SAGUM was the cloak worn by the Roman soldiers and inferior officers, in contradistinction to the Paludamentum of the general and superior officers [Paludamentum.] It is used in opposition to the toga or garb of peace, and we accordingly find that when there was a war in Italy, all citizens put on the sagum even in the city, with the exception of those of consular rank (saga sumere, ad saga ire, in sagis esse, Cic. Phil. VIII.11, V.12, XIV.1): hence in the Social or Marsic war the sagum was worn for two years (Liv. Epit. 72, 73; Vell. Pat. II.16).
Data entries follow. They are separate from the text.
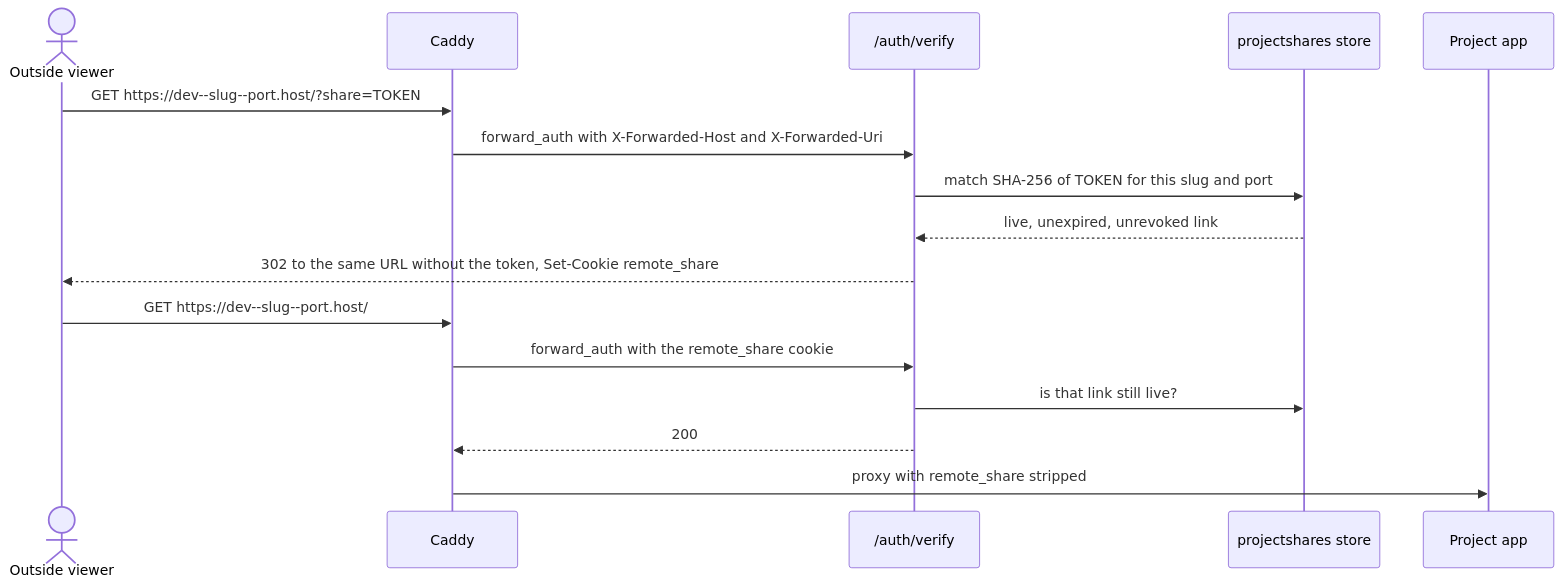
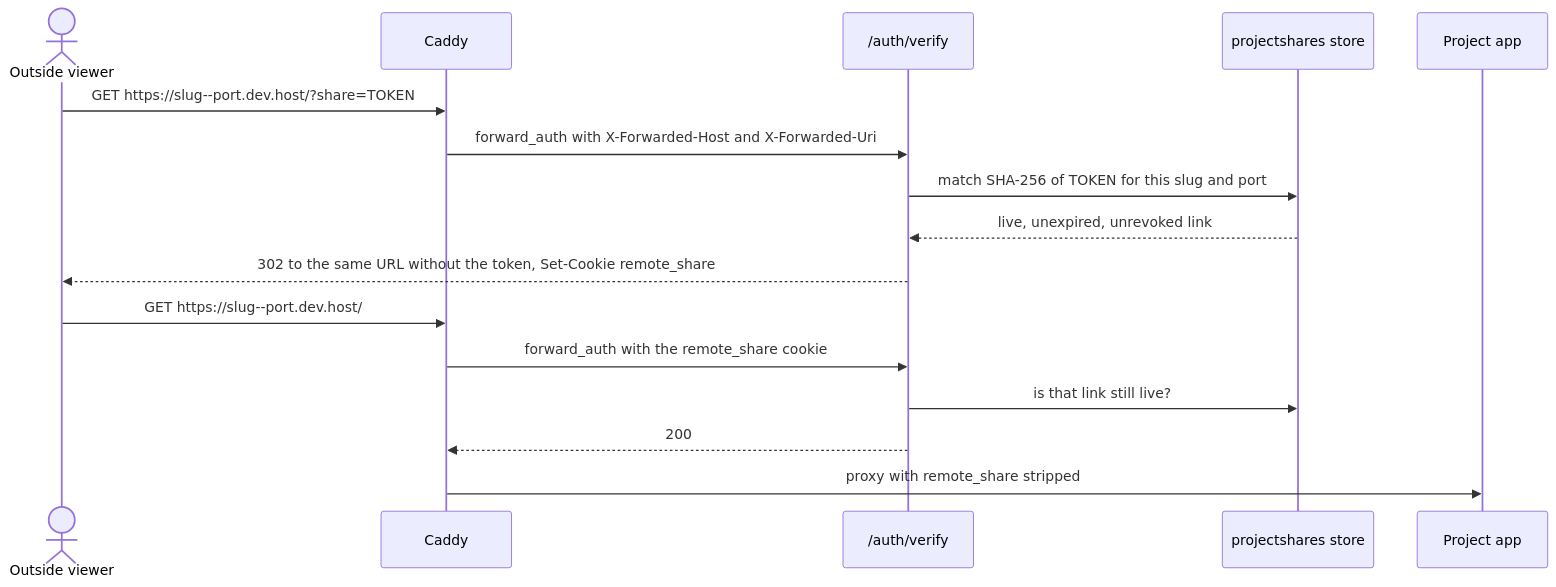
The second of 7 diagrams in docs/03-platform/06-previews-and-browser.md (AbdallahMohamedDotnet/remote.futrx), drawn with Mermaid before and after one commit. The commit also changed other lines of this file and 47 other files, not shown here.

````diff
--- a/docs/03-platform/06-previews-and-browser.md
+++ b/docs/03-platform/06-previews-and-browser.md
@@ -36,19 +36,19 @@
 ```mermaid
 sequenceDiagram
     actor Client as Outside viewer
     participant Caddy
     participant Verify as /auth/verify
     participant Store as projectshares store
     participant App as Project app
 
-    Client->>Caddy: GET https://dev--slug--port.host/?share=TOKEN
+    Client->>Caddy: GET https://slug--port.dev.host/?share=TOKEN
     Caddy->>Verify: forward_auth with X-Forwarded-Host and X-Forwarded-Uri
     Verify->>Store: match SHA-256 of TOKEN for this slug and port
     Store-->>Verify: live, unexpired, unrevoked link
     Verify-->>Client: 302 to the same URL without the token, Set-Cookie remote_share
-    Client->>Caddy: GET https://dev--slug--port.host/
+    Client->>Caddy: GET https://slug--port.dev.host/
     Caddy->>Verify: forward_auth with the remote_share cookie
     Verify->>Store: is that link still live?
     Verify-->>Caddy: 200
     Caddy->>App: proxy with remote_share stripped
 ```
````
The sagum was open in the front, and usually fastened across the shoulders by a clasp, though not always (Trebell. Poll. Tyrann. 10): it resembled in form the Paludamentum (see woodcuts, p854), as we see from the specimens of it on the column of Trajan and other ancient monuments. It was thick and made of wool (Mart. XIV.159), whence the name is sometimes given to the wool itself (Varro, L. L. V.167, ed. Müller). The cloak worn by the general and superior officers is sometimes called sagum (Punicum sagum, Hor. Ep. IX.28), but the diminutive Sagulum is more commonly used in such cases (compare Sil. Ital. IV.519, XVII.528; Liv. XXX.17, XXVII.19).
The cloak worn by the northern nations of Europe is also called sagum: see woodcut, p213, where three Sarmatians are represented with saga, and compare Pallium, p852. The German sagum is mentioned by Tacitus (Germ. 17): that worn by the Gauls seems to have been a species of plaid (versicolor sagulum, Tac. Hist. II.20).
The outer garment worn by slaves and poor persons is also sometimes called sagum (Columell. I.8; compare Dig. 34 tit. 2 s23 § 2).